Deep Pool

Finally my hands were back to normal, so I tugged on my fingerless gloves and snapped on my front pack and backpack and assembled my newly repaired Sage four weight and began my hike on the dirt road that follows the creek. By 11:15 I arrived at my favorite starting point, and I was sheltered to some degree in the canyon, although the wind remained a nuisance throughout the day. I began with a size 8 yellow fat Albert and added a three foot dropper with a beadhead hares ear nymph, and these were my flies of choice for the 45 minute morning session prior to breaking for lunch at noon. The late morning creek exploration failed to yield a single landed trout, although a fairly nice fish crushed the fat Albert and immediately cleared the surface, before it shed the hook and escaped to freedom.

Looks Promising

After lunch I exchanged the hares ear for a green and black Pat’s rubberleg in order to gain more depth, but the stonefly imitation was not on the menu. In the 45 minutes after lunch I prospected with the rubberlegs, bright green go2 caddis pupa, and ultra zug bug, but the subsurface offerings failed to interest the stream residents. I did, however, manage to hook and land a ravenous nine inch rainbow that slurped the yellow fat Albert, and I celebrated my first fish of the year. Unfortunately the little fighter wrapped the trailing rubberlegs and caddis pupa in an ugly snarl, and I spent five minutes untangling the mess.

First Trout of 2023

By 1:30PM I approached a gorgeous long smooth pool with several swirling current seams, and before I could make a cast with the dry/dropper, I noticed a series of sipping rises. What could be bringing these trout to the surface? I decided to take advantage of the unexpected early season surface feeding, and I removed the nymphs and fat Albert and tied a size 24 CDC BWO to my leader. I spent ten minutes spraying casts to all the locales that revealed sipping trout, but the tiny mayfly imitation was soundly ignored. Were the fish eating small black stoneflies? I encountered them previously on this section of stream, so I knotted a size22 black bug to my line with a swept back poly wing. The move did not pay off. The flurry of rises seemed to follow strong gusts of wind, so I guessed that perhaps ants were blown from the trees into the creek. I stripped in my line and replaced the black stonefly with an olive size 16 deer hair caddis and then added a parachute black ant on an eight inch dropper. Some excellent drifts with the visible double dries were met with total disregard, so I returned to the dry/dropper that produced my only trout.

Nice Pool

For the next hour until I quit at 2:30PM I prospected upstream with a size 14 peacock body hippie stomper, ultra zug bug and size 20 BWO soft hackle emerger. After a reasonable trial period the emerger got stuck in my frontpack mesh, and I bent it in the process of removing, so I replaced it with a size 20 sparkle wing RS2. One refusal to the hippie stomper was the extent of my action on the dry/dropper combination, so I hooked the RS2 to the rod guide at 2:30PM and retreated to the car. The sky was partly cloudy, and the wind continued to howl, as I tramped back along the road to the mud bound Santa Fe.
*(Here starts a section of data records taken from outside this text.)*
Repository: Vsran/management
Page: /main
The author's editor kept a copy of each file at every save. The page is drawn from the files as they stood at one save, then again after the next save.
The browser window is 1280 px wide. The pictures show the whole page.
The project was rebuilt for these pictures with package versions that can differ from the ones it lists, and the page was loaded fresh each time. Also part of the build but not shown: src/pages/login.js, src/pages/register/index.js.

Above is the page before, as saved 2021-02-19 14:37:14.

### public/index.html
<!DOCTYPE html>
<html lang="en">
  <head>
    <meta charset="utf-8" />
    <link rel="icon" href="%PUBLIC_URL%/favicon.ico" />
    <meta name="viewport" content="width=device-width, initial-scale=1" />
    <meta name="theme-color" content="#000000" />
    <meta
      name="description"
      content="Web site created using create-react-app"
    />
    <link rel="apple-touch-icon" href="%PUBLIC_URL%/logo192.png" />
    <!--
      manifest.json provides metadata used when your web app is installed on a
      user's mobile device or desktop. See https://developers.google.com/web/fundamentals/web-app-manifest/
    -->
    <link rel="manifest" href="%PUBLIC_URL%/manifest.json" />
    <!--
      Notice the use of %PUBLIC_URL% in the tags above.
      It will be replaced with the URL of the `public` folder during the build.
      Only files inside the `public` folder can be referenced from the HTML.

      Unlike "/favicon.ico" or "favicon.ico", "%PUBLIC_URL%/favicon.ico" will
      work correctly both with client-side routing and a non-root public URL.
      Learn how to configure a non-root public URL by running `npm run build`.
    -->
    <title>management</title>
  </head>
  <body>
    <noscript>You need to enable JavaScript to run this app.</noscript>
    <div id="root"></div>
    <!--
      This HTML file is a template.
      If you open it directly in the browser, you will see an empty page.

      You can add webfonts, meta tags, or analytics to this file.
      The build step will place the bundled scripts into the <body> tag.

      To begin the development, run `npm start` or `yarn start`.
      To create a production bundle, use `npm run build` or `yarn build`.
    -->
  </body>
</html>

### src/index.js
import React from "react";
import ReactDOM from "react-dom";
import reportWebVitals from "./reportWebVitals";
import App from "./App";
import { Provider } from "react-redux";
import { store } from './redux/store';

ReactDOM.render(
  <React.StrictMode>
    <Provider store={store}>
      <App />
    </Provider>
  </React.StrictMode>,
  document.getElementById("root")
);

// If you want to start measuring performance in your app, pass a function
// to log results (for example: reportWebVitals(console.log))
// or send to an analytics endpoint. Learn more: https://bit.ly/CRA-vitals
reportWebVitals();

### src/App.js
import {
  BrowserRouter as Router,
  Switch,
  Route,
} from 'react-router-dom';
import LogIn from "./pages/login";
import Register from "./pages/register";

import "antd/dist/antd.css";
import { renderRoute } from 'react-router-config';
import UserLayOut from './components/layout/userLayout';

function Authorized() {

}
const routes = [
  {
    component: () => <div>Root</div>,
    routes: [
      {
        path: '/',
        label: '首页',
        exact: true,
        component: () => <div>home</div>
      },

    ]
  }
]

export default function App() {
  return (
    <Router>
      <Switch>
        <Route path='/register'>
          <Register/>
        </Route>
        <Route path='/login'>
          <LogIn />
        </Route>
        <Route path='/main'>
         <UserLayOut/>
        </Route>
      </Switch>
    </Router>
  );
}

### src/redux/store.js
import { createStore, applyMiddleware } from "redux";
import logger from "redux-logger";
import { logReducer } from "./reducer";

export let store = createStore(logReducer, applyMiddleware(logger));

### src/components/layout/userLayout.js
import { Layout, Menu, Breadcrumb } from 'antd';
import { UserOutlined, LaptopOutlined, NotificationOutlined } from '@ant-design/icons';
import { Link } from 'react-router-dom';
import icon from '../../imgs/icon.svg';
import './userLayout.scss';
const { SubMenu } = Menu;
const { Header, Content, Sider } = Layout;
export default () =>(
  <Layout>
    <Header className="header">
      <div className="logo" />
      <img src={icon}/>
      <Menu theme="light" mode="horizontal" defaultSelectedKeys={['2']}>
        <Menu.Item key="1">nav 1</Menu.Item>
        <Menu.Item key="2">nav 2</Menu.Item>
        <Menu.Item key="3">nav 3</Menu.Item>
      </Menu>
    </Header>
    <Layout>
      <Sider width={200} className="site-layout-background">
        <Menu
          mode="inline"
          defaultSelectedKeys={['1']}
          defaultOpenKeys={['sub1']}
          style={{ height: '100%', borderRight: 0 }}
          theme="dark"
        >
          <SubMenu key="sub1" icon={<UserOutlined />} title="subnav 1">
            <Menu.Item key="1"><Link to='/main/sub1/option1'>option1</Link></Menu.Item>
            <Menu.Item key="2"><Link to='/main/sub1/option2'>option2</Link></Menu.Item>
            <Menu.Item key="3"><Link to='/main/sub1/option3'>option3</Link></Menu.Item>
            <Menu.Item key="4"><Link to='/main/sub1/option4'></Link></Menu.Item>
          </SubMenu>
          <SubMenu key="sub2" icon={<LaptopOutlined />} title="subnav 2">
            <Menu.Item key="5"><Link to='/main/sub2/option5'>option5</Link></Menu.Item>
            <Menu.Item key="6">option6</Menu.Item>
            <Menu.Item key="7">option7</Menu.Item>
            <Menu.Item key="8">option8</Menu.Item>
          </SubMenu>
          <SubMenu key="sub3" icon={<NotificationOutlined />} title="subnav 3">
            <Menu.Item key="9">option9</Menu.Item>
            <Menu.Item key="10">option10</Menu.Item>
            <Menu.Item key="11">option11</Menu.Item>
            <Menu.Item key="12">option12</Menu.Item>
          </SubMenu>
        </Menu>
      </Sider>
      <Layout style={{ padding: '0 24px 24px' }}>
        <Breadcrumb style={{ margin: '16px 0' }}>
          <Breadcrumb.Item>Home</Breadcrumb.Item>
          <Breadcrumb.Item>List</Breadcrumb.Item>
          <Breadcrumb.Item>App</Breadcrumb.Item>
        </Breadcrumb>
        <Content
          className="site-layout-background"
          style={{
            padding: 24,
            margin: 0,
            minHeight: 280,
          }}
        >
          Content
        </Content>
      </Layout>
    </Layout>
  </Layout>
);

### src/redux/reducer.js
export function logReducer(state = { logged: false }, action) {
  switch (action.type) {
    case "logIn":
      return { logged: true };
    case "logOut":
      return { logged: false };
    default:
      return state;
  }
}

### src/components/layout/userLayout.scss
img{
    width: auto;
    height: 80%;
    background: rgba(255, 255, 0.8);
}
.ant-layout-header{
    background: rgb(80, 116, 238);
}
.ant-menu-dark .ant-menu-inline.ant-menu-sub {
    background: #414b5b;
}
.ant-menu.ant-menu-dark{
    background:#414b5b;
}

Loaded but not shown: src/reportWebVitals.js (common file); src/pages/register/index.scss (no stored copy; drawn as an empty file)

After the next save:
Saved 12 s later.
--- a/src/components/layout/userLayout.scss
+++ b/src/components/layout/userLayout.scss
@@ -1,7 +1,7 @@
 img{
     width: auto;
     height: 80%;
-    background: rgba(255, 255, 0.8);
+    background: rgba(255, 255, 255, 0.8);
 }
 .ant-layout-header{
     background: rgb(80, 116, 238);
One fish in nearly three hours of fishing was not a stellar outing, but I was, nonetheless, pleased to land a rainbow in order to initiate the fish count for 2023. The cold and wind provided significant hurdles to success on Friday, although I was pleasantly surprised to encounter a brief hatch. I also broke in and adjusted new equipment, and that should prepare me for future fly fishing ventures. I am rooting for you, spring.

Fish Landed: 1